• Available data

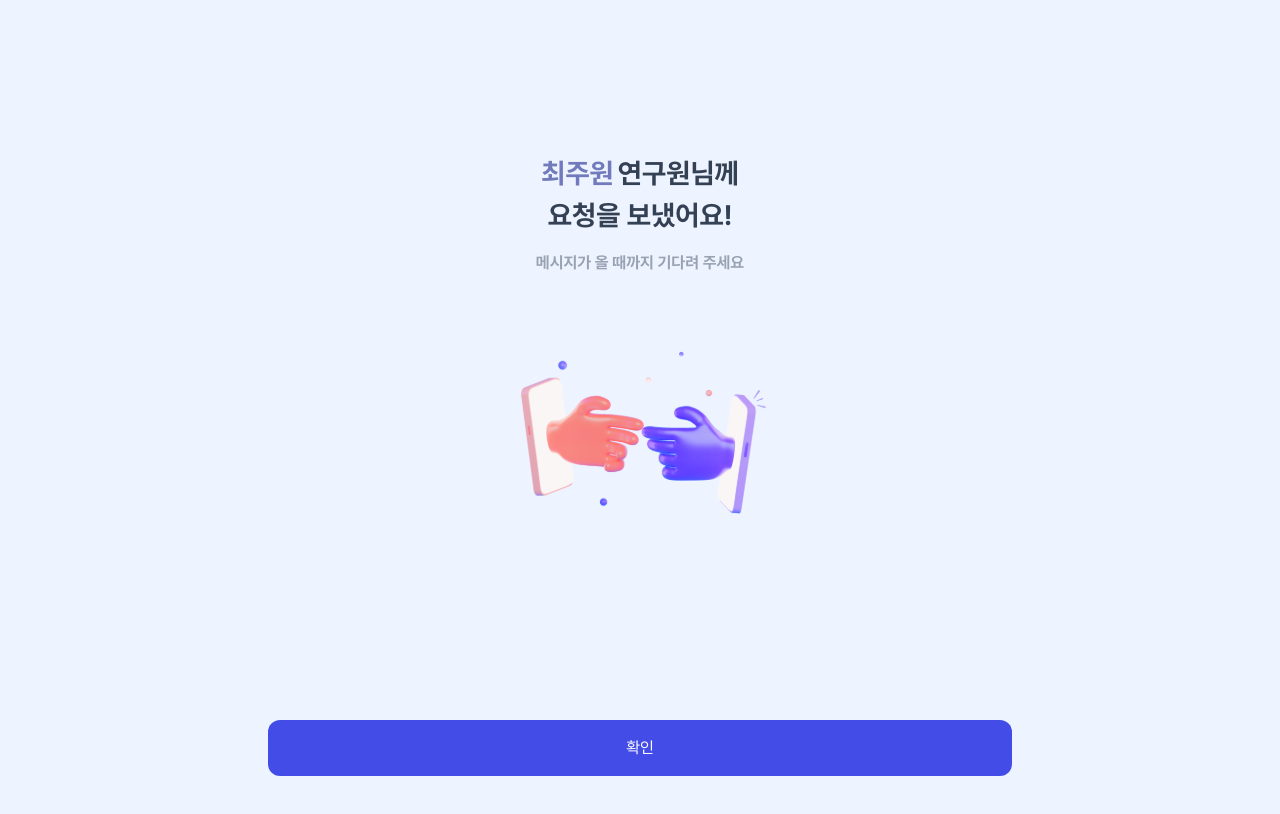
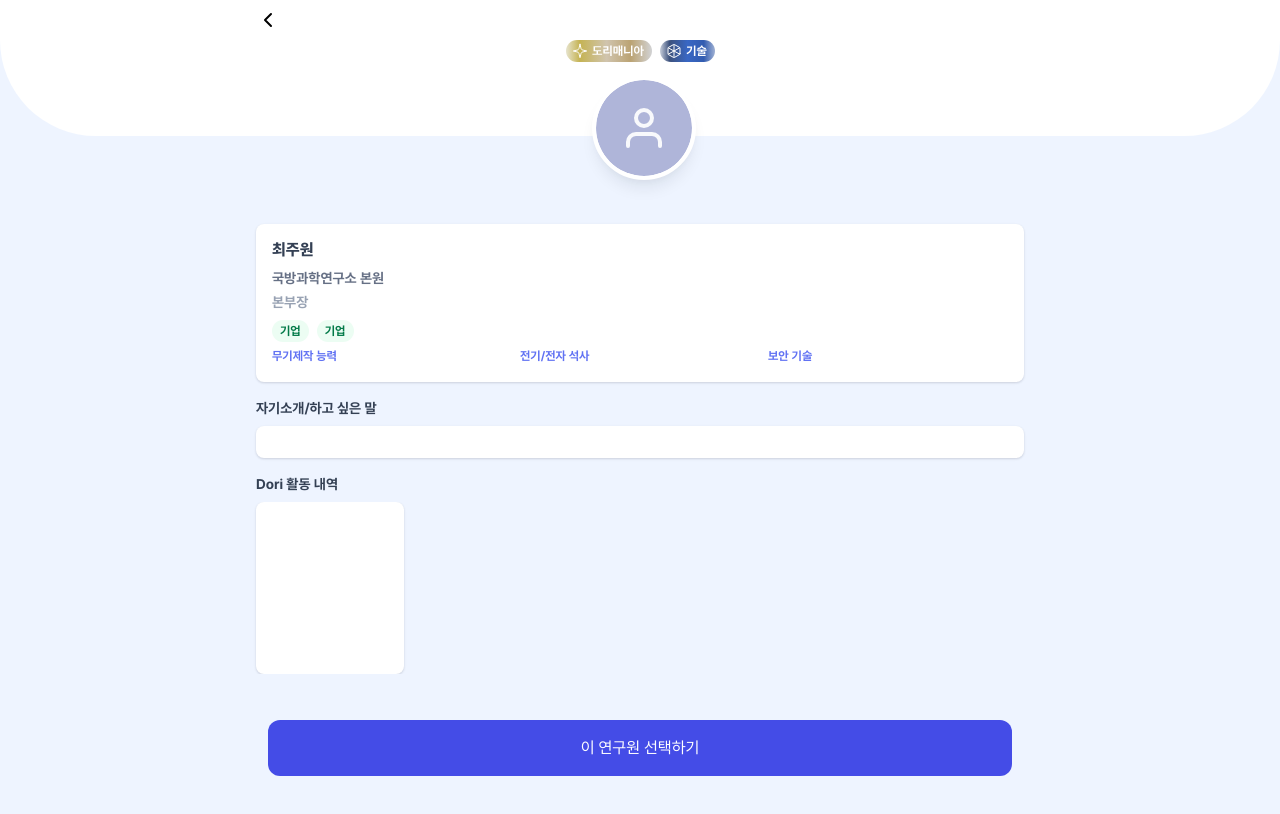
Before and after one commit to SPARCS-Service-Hackathon-2024/A9-Dori, a React (Vite) app in the folder web/: page /selectUser in a window 1280 px wide. Shown: the top 814 px of the page. Built offline with nearby package versions, Linux system fonts and the light colour scheme.

Commit message:
Add: AdaptivehorizontalScroll

```diff
--- a/web/src/components/AdaptiveDiv/AdaptiveCenterDiv.jsx
+++ b/web/src/components/AdaptiveDiv/AdaptiveCenterDiv.jsx
@@ -2,7 +2,7 @@ const AdaptiveCenterDiv = ({ children, ...divProps }) => (
   <div
     css={{
       position: "relative",
-      width: `calc(min(788px, 100%) - 20px)`,
+      width: `calc(min(808px, 100%) - 40px)`,
       margin: "auto",
     }}
     {...divProps}
--- /dev/null
+++ b/web/src/components/AdaptiveDiv/AdaptivehorizontalScroll.jsx
@@ -0,0 +1,34 @@
+import { css } from "@emotion/react";
+
+const AdaptivehorizontalScroll = ({ children, ...divProps }) => {
+  return (
+    <div
+      css={css`
+        display: flex;
+        position: relative;
+        overflow-x: auto;
+        -ms-overflow-style: none;
+        scrollbar-width: none;
+        &::-webkit-scrollbar {
+          display: none;
+        }
+      `}
+      {...divProps}
+    >
+      <div
+        css={css`
+          padding: 0 20px 0 max(calc(50% - 768px / 2), 20px);
+        `}
+      >
+        {children}
+      </div>
+    </div>
+  );
+};
+
+export default AdaptivehorizontalScroll;
+
+`
+@media (max-width: 788px) {
+  padding: 0 20px;
+}`;
--- /dev/null
+++ b/web/src/components/Container/index.jsx
@@ -0,0 +1,16 @@
+const Container = ({ children, ...divProps }) => (
+  <div
+    css={{
+      boxSizing: "border-box",
+      borderRadius: "8px",
+      background: "#FFFFFF",
+      boxShadow:
+        "0px 1px 2px 0px rgba(16, 24, 40, 0.06), 0px 1px 3px 0px rgba(16, 24, 40, 0.10)",
+    }}
+    {...divProps}
+  >
+    {children}
+  </div>
+);
+
+export default Container;
--- a/web/src/pages/ResearcherHere/ResearchElem.jsx
+++ b/web/src/pages/ResearcherHere/ResearchElem.jsx
@@ -1,7 +1,16 @@
 import { memo } from "react";
 import AdaptiveCenterDiv from "../../components/AdaptiveDiv/AdaptiveCenterDiv";
 import Tag from "../../components/Tag";
-import HashTag from "./HashTag";
+import HashTag from "../../components/Tag/HashTag";
+
+const styleAbility = {
+  flexGrow: 1,
+  width: 0,
+  fontSize: "12px",
+  fontWeight: 700,
+  lineHeight: "20px",
+  color: "#6172F3",
+};
 
 const ResearchElem = ({
   tags = [],
@@ -9,14 +18,6 @@ const ResearchElem = ({
   companyName = "국방과학 연구소",
   roleName = "본부장",
 }) => {
-  const styleAbility = {
-    flexGrow: 1,
-    width: 0,
-    fontSize: "12px",
-    fontWeight: 700,
-    lineHeight: "20px",
-    color: "#6172F3",
-  };
   return (
     <div
       css={{
--- a/web/src/pages/SelectUser/Header.jsx
+++ b/web/src/pages/SelectUser/Header.jsx
@@ -11,6 +11,7 @@ const Header = () => (
         height: "40px",
         width: "100%",
         background: "#FFFFFF",
+        zIndex: 50,
       }}
     >
       <AdaptiveCenterDiv
--- a/web/src/pages/SelectUser/Profile/index.jsx
+++ b/web/src/pages/SelectUser/Profile/index.jsx
@@ -1,9 +1,21 @@
 import AdaptiveCenterDiv from "../../../components/AdaptiveDiv/AdaptiveCenterDiv";
+import AdaptivehorizontalScroll from "../../../components/AdaptiveDiv/AdaptivehorizontalScroll";
+import Container from "../../../components/Container";
 import Footer from "../../../components/Footer";
 import Tag from "../../../components/Tag";
+import HashTag from "../../../components/Tag/HashTag";
 import Bottom from "../Bottom";
 import Header from "../Header";
 import iconDefaultProfile from "./iconDefaultProfile.svg";
+
+const styleAbility = {
+  flexGrow: 1,
+  width: 0,
+  fontSize: "12px",
+  fontWeight: 700,
+  lineHeight: "20px",
+  color: "#6172F3",
+};
 
 const Profile = () => {
   return (
@@ -56,16 +68,96 @@ const Profile = () => {
         </div>
       </div>
       <div css={{ height: "88px" }} />
-      <AdaptiveCenterDiv
-        css={{
-          boxSizing: "border-box",
-          padding: "16px",
-          borderRadius: "8px",
-          background: "#FFFFFF",
-          boxShadow:
-            "0px 1px 2px 0px rgba(16, 24, 40, 0.06), 0px 1px 3px 0px rgba(16, 24, 40, 0.10)",
-        }}
-      ></AdaptiveCenterDiv>
+      <AdaptiveCenterDiv>
+        <Container css={{ padding: "16px" }}>
+          <div
+            css={{
+              fontSize: "16px",
+              lineHeight: "20px",
+              fontWeight: 800,
+              color: "#344054",
+            }}
+          >
+            최주원
+          </div>
+          <div
+            css={{
+              marginTop: "8px",
+              fontSize: "14px",
+              lineHeight: "20px",
+              fontWeight: 700,
+              color: "#667085",
+            }}
+          >
+            국방과학연구소 본원
+          </div>
+          <div
+            css={{
+              marginTop: "4px",
+              fontSize: "14px",
+              lineHeight: "20px",
+              fontWeight: 700,
+              color: "#98A2B3",
+            }}
+          >
+            본부장
+          </div>
+          <div
+            css={{
+              marginTop: "8px",
+              display: "flex",
+              flexWrap: "wrap",
+              gap: "8px",
+            }}
+          >
+            <HashTag name="기업" />
+            <HashTag name="기업" />
+          </div>
+          <div
+            css={{
+              marginTop: "4px",
+              display: "flex",
+              gap: "8px",
+            }}
+          >
+            <div css={styleAbility}>무기제작 능력</div>
+            <div css={styleAbility}>전기/전자 석사</div>
+            <div css={styleAbility}>보안 기술</div>
+          </div>
+        </Container>
+        <div
+          css={{
+            marginTop: "16px",
+            marginBottom: "8px",
+            fontSize: "14px",
+            lineHeight: "20px",
+            fontWeight: 700,
+            color: "#344054",
+          }}
+        >
+          자기소개/하고 싶은 말
+        </div>
+        <Container css={{ padding: "16px" }}></Container>
+        <div
+          css={{
+            marginTop: "16px",
+            marginBottom: "8px",
+            fontSize: "14px",
+            lineHeight: "20px",
+            fontWeight: 700,
+            color: "#344054",
+          }}
+        >
+          Dori 활동 내역
+        </div>
+      </AdaptiveCenterDiv>
+      <AdaptivehorizontalScroll>
+        <div css={{ display: "flex", gap: "8px" }}>
+          <Container
+            css={{ width: "148px", height: "172px", flexShrink: 0 }}
+          ></Container>
+        </div>
+      </AdaptivehorizontalScroll>
       <Footer />
       <Bottom text="이 연구원 선택하기" />
     </>
--- a/web/src/pages/SelectUser/index.jsx
+++ b/web/src/pages/SelectUser/index.jsx
@@ -8,8 +8,8 @@ const SelectUser = () => {
   useBackgroundColorEffect();
   return (
     <>
-      {/* <Profile /> */}
-      <Success />
+      <Profile />
+      {/* <Success /> */}
     </>
   );
 };
```
Also changed, not shown: web/src/hooks/useBodySize.js (added, +18 -0 lines), web/src/components/Tag/HashTag.jsx (renamed from web/src/pages/ResearcherHere/HashTag.jsx).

• Assignment
From the first line above to the last, reproduce the records exactly but without the pictures.

• Your response
Before and after one commit to SPARCS-Service-Hackathon-2024/A9-Dori, a React (Vite) app in the folder web/: page /selectUser in a window 1280 px wide. Shown: the top 814 px of the page. Built offline with nearby package versions, Linux system fonts and the light colour scheme.

Commit message:
Add: AdaptivehorizontalScroll

```diff
--- a/web/src/components/AdaptiveDiv/AdaptiveCenterDiv.jsx
+++ b/web/src/components/AdaptiveDiv/AdaptiveCenterDiv.jsx
@@ -2,7 +2,7 @@ const AdaptiveCenterDiv = ({ children, ...divProps }) => (
   <div
     css={{
       position: "relative",
-      width: `calc(min(788px, 100%) - 20px)`,
+      width: `calc(min(808px, 100%) - 40px)`,
       margin: "auto",
     }}
     {...divProps}
--- /dev/null
+++ b/web/src/components/AdaptiveDiv/AdaptivehorizontalScroll.jsx
@@ -0,0 +1,34 @@
+import { css } from "@emotion/react";
+
+const AdaptivehorizontalScroll = ({ children, ...divProps }) => {
+  return (
+    <div
+      css={css`
+        display: flex;
+        position: relative;
+        overflow-x: auto;
+        -ms-overflow-style: none;
+        scrollbar-width: none;
+        &::-webkit-scrollbar {
+          display: none;
+        }
+      `}
+      {...divProps}
+    >
+      <div
+        css={css`
+          padding: 0 20px 0 max(calc(50% - 768px / 2), 20px);
+        `}
+      >
+        {children}
+      </div>
+    </div>
+  );
+};
+
+export default AdaptivehorizontalScroll;
+
+`
+@media (max-width: 788px) {
+  padding: 0 20px;
+}`;
--- /dev/null
+++ b/web/src/components/Container/index.jsx
@@ -0,0 +1,16 @@
+const Container = ({ children, ...divProps }) => (
+  <div
+    css={{
+      boxSizing: "border-box",
+      borderRadius: "8px",
+      background: "#FFFFFF",
+      boxShadow:
+        "0px 1px 2px 0px rgba(16, 24, 40, 0.06), 0px 1px 3px 0px rgba(16, 24, 40, 0.10)",
+    }}
+    {...divProps}
+  >
+    {children}
+  </div>
+);
+
+export default Container;
--- a/web/src/pages/ResearcherHere/ResearchElem.jsx
+++ b/web/src/pages/ResearcherHere/ResearchElem.jsx
@@ -1,7 +1,16 @@
 import { memo } from "react";
 import AdaptiveCenterDiv from "../../components/AdaptiveDiv/AdaptiveCenterDiv";
 import Tag from "../../components/Tag";
-import HashTag from "./HashTag";
+import HashTag from "../../components/Tag/HashTag";
+
+const styleAbility = {
+  flexGrow: 1,
+  width: 0,
+  fontSize: "12px",
+  fontWeight: 700,
+  lineHeight: "20px",
+  color: "#6172F3",
+};
 
 const ResearchElem = ({
   tags = [],
@@ -9,14 +18,6 @@ const ResearchElem = ({
   companyName = "국방과학 연구소",
   roleName = "본부장",
 }) => {
-  const styleAbility = {
-    flexGrow: 1,
-    width: 0,
-    fontSize: "12px",
-    fontWeight: 700,
-    lineHeight: "20px",
-    color: "#6172F3",
-  };
   return (
     <div
       css={{
--- a/web/src/pages/SelectUser/Header.jsx
+++ b/web/src/pages/SelectUser/Header.jsx
@@ -11,6 +11,7 @@ const Header = () => (
         height: "40px",
         width: "100%",
         background: "#FFFFFF",
+        zIndex: 50,
       }}
     >
       <AdaptiveCenterDiv
--- a/web/src/pages/SelectUser/Profile/index.jsx
+++ b/web/src/pages/SelectUser/Profile/index.jsx
@@ -1,9 +1,21 @@
 import AdaptiveCenterDiv from "../../../components/AdaptiveDiv/AdaptiveCenterDiv";
+import AdaptivehorizontalScroll from "../../../components/AdaptiveDiv/AdaptivehorizontalScroll";
+import Container from "../../../components/Container";
 import Footer from "../../../components/Footer";
 import Tag from "../../../components/Tag";
+import HashTag from "../../../components/Tag/HashTag";
 import Bottom from "../Bottom";
 import Header from "../Header";
 import iconDefaultProfile from "./iconDefaultProfile.svg";
+
+const styleAbility = {
+  flexGrow: 1,
+  width: 0,
+  fontSize: "12px",
+  fontWeight: 700,
+  lineHeight: "20px",
+  color: "#6172F3",
+};
 
 const Profile = () => {
   return (
@@ -56,16 +68,96 @@ const Profile = () => {
         </div>
       </div>
       <div css={{ height: "88px" }} />
-      <AdaptiveCenterDiv
-        css={{
-          boxSizing: "border-box",
-          padding: "16px",
-          borderRadius: "8px",
-          background: "#FFFFFF",
-          boxShadow:
-            "0px 1px 2px 0px rgba(16, 24, 40, 0.06), 0px 1px 3px 0px rgba(16, 24, 40, 0.10)",
-        }}
-      ></AdaptiveCenterDiv>
+      <AdaptiveCenterDiv>
+        <Container css={{ padding: "16px" }}>
+          <div
+            css={{
+              fontSize: "16px",
+              lineHeight: "20px",
+              fontWeight: 800,
+              color: "#344054",
+            }}
+          >
+            최주원
+          </div>
+          <div
+            css={{
+              marginTop: "8px",
+              fontSize: "14px",
+              lineHeight: "20px",
+              fontWeight: 700,
+              color: "#667085",
+            }}
+          >
+            국방과학연구소 본원
+          </div>
+          <div
+            css={{
+              marginTop: "4px",
+              fontSize: "14px",
+              lineHeight: "20px",
+              fontWeight: 700,
+              color: "#98A2B3",
+            }}
+          >
+            본부장
+          </div>
+          <div
+            css={{
+              marginTop: "8px",
+              display: "flex",
+              flexWrap: "wrap",
+              gap: "8px",
+            }}
+          >
+            <HashTag name="기업" />
+            <HashTag name="기업" />
+          </div>
+          <div
+            css={{
+              marginTop: "4px",
+              display: "flex",
+              gap: "8px",
+            }}
+          >
+            <div css={styleAbility}>무기제작 능력</div>
+            <div css={styleAbility}>전기/전자 석사</div>
+            <div css={styleAbility}>보안 기술</div>
+          </div>
+        </Container>
+        <div
+          css={{
+            marginTop: "16px",
+            marginBottom: "8px",
+            fontSize: "14px",
+            lineHeight: "20px",
+            fontWeight: 700,
+            color: "#344054",
+          }}
+        >
+          자기소개/하고 싶은 말
+        </div>
+        <Container css={{ padding: "16px" }}></Container>
+        <div
+          css={{
+            marginTop: "16px",
+            marginBottom: "8px",
+            fontSize: "14px",
+            lineHeight: "20px",
+            fontWeight: 700,
+            color: "#344054",
+          }}
+        >
+          Dori 활동 내역
+        </div>
+      </AdaptiveCenterDiv>
+      <AdaptivehorizontalScroll>
+        <div css={{ display: "flex", gap: "8px" }}>
+          <Container
+            css={{ width: "148px", height: "172px", flexShrink: 0 }}
+          ></Container>
+        </div>
+      </AdaptivehorizontalScroll>
       <Footer />
       <Bottom text="이 연구원 선택하기" />
     </>
--- a/web/src/pages/SelectUser/index.jsx
+++ b/web/src/pages/SelectUser/index.jsx
@@ -8,8 +8,8 @@ const SelectUser = () => {
   useBackgroundColorEffect();
   return (
     <>
-      {/* <Profile /> */}
-      <Success />
+      <Profile />
+      {/* <Success /> */}
     </>
   );
 };
```
Also changed, not shown: web/src/hooks/useBodySize.js (added, +18 -0 lines), web/src/components/Tag/HashTag.jsx (renamed from web/src/pages/ResearcherHere/HashTag.jsx).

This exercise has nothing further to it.